> **Required action**: Across all the lines of the following material, count those that include the word "FaBus" and give only the result.

> **The data**:
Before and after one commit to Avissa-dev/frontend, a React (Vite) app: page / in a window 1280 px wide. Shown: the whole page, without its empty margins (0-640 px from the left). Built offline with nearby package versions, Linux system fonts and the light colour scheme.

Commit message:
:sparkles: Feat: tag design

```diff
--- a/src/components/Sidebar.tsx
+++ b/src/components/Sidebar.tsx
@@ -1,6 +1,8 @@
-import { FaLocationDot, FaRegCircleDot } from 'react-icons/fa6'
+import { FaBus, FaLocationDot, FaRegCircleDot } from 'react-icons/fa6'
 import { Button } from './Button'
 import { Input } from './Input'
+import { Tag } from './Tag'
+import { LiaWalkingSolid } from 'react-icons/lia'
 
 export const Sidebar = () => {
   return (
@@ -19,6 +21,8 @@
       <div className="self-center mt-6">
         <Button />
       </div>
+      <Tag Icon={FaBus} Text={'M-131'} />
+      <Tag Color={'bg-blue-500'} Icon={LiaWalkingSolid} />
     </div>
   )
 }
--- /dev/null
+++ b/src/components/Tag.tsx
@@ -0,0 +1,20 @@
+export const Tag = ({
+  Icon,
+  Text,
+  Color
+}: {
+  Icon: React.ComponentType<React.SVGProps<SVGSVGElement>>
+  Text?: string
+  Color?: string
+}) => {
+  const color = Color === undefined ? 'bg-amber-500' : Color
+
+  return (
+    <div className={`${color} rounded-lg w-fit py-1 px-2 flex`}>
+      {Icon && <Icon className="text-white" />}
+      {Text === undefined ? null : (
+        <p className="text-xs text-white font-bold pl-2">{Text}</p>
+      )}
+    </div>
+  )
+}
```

> **Expected answer**: 2